-- WHAT THE EXERCISE ASKS --
Read the lines of the data below and retrieve those with "only".

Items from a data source
--- START ---

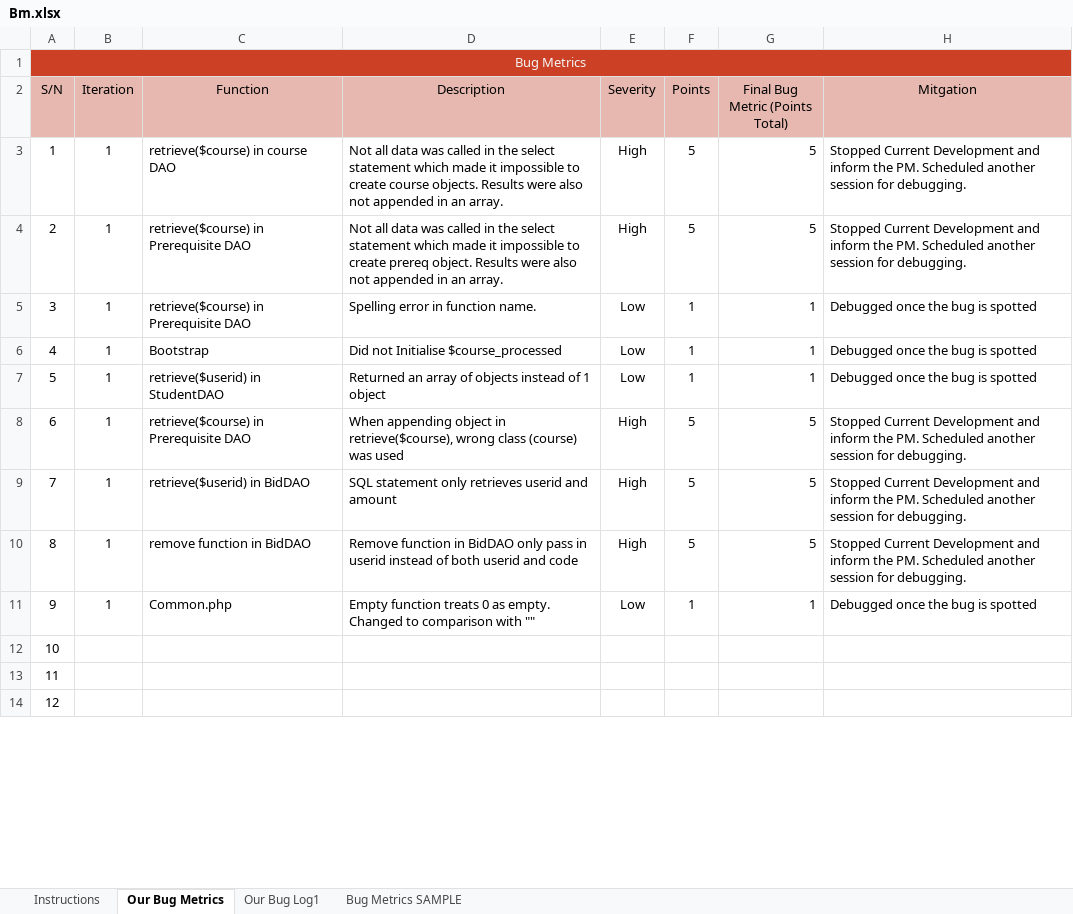
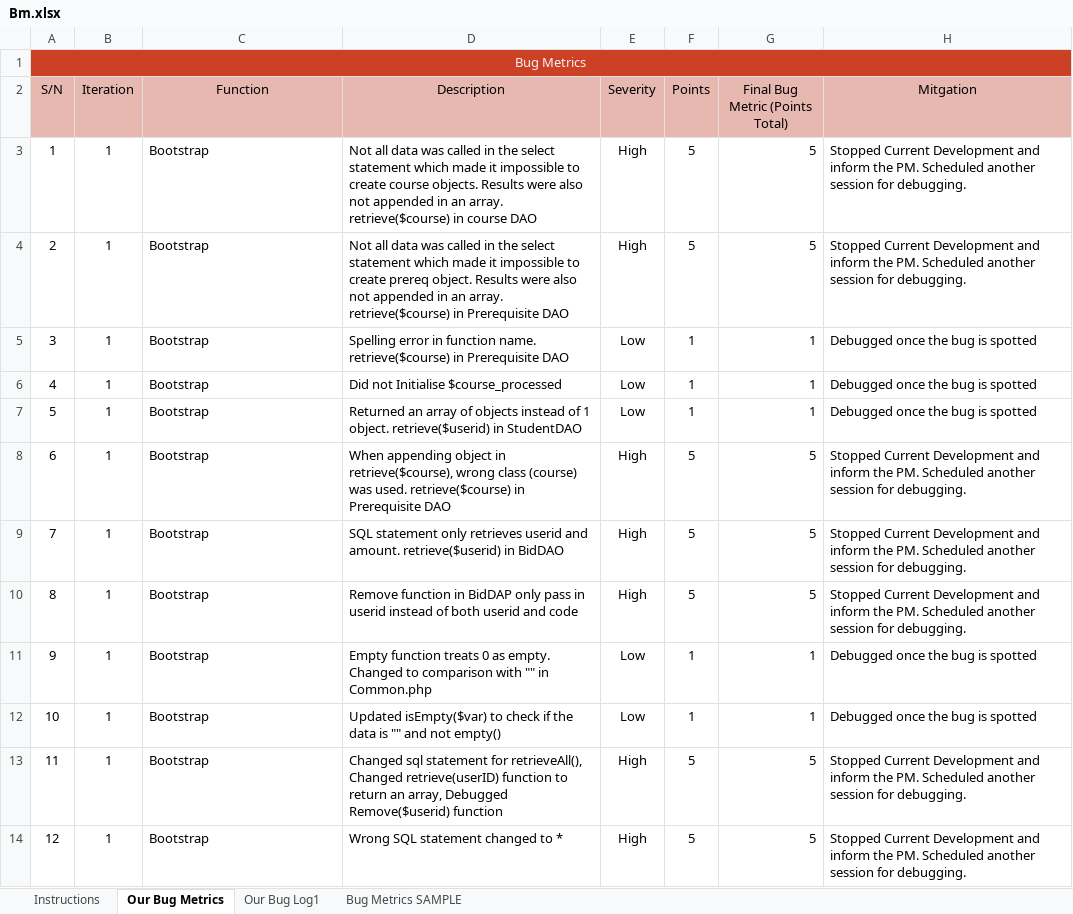
Before and after one commit to one-ice/IS212-Software-Project-Management, an Excel workbook: metrics/Bm.xlsx, sheet Our Bug Metrics, drawn as a sheet; only a part is shown; values as stored, in another font and other column widths than the file's, no borders; conditional formats not drawn; the diff covers the shown part only; the diff names each change by its address in the sheet, - before the commit and + after, or states it on an @@ line.

Commit message:
Update Bug metrics

```diff
--- a/metrics/Bm.xlsx (sheet Our Bug Metrics)
+++ b/metrics/Bm.xlsx (sheet Our Bug Metrics)
-C3 (Function): retrieve($course) in course DAO
+C3 (Function): Bootstrap
-D3 (Description): …an array.
+D3 (Description): …an array. retrieve($course) in course DAO
-C4:C5 (Function): retrieve($course) in Prerequisite DAO
+C4:C5 (Function): Bootstrap
-D4 (Description): …an array.
+D4 (Description): …an array. retrieve($course) in Prerequisite DAO
-D5 (Description): …function name.
+D5 (Description): …function name. retrieve($course) in Prerequisite DAO
-C7 (Function): retrieve($userid) in StudentDAO
+C7 (Function): Bootstrap
-D7 (Description): …of 1 object
+D7 (Description): …of 1 object. retrieve($userid) in StudentDAO
-C8 (Function): retrieve($course) in Prerequisite DAO
+C8 (Function): Bootstrap
-D8 (Description): …(course) was used
+D8 (Description): …(course) was used. retrieve($course) in Prerequisite DAO
-C9 (Function): retrieve($userid) in BidDAO
+C9 (Function): Bootstrap
-D9 (Description): …userid and amount
+D9 (Description): …userid and amount. retrieve($userid) in BidDAO
-C10 (Function): remove function in BidDAO
+C10 (Function): Bootstrap
-D10 (Description): …function in BidDAO only pass…
+D10 (Description): …function in BidDAP only pass…
-C11 (Function): Common.php
+C11 (Function): Bootstrap
-D11 (Description): …with ""
+D11 (Description): …with "" in Common.php
-B12:B14 (Iteration): (empty)
+B12:B14 (Iteration): 1
-C12:C14 (Function): (empty)
+C12:C14 (Function): Bootstrap
-D12 (Description): (empty)
+D12 (Description): Updated isEmpty($var) to check if the data is "" and not empty()
-E12 (Severity): (empty)
+E12 (Severity): Low
-F12 (Points): (empty)
+F12 (Points): 1
-G12 (Final Bug Metric (Points Total)): (empty)
+G12 (Final Bug Metric (Points Total)): 1
-H12 (Mitgation): (empty)
+H12 (Mitgation): Debugged once the bug is spotted
-D13 (Description): (empty)
+D13 (Description): Changed sql statement for retrieveAll(), Changed retrieve(userID) function to return an array, Debugged Remove($userid) function
-E13:E14 (Severity): (empty)
+E13:E14 (Severity): High
-F13:F14 (Points): (empty)
+F13:F14 (Points): 5
-G13:G14 (Final Bug Metric (Points Total)): (empty)
+G13:G14 (Final Bug Metric (Points Total)): 5
-H13:H14 (Mitgation): (empty)
+H13:H14 (Mitgation): Stopped Current Development and inform the PM. Scheduled another session for debugging.
-D14 (Description): (empty)
+D14 (Description): Wrong SQL statement changed to *
```
Also changed, not shown: 7 edited cells elsewhere in this sheet, sheet Our Bug Log1, formulas that keep their value.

--- END ---

-- SOLUTION --
Before and after one commit to one-ice/IS212-Software-Project-Management, an Excel workbook: metrics/Bm.xlsx, sheet Our Bug Metrics, drawn as a sheet; only a part is shown; values as stored, in another font and other column widths than the file's, no borders; conditional formats not drawn; the diff covers the shown part only; the diff names each change by its address in the sheet, - before the commit and + after, or states it on an @@ line.
-D10 (Description): …function in BidDAO only pass…
+D10 (Description): …function in BidDAP only pass…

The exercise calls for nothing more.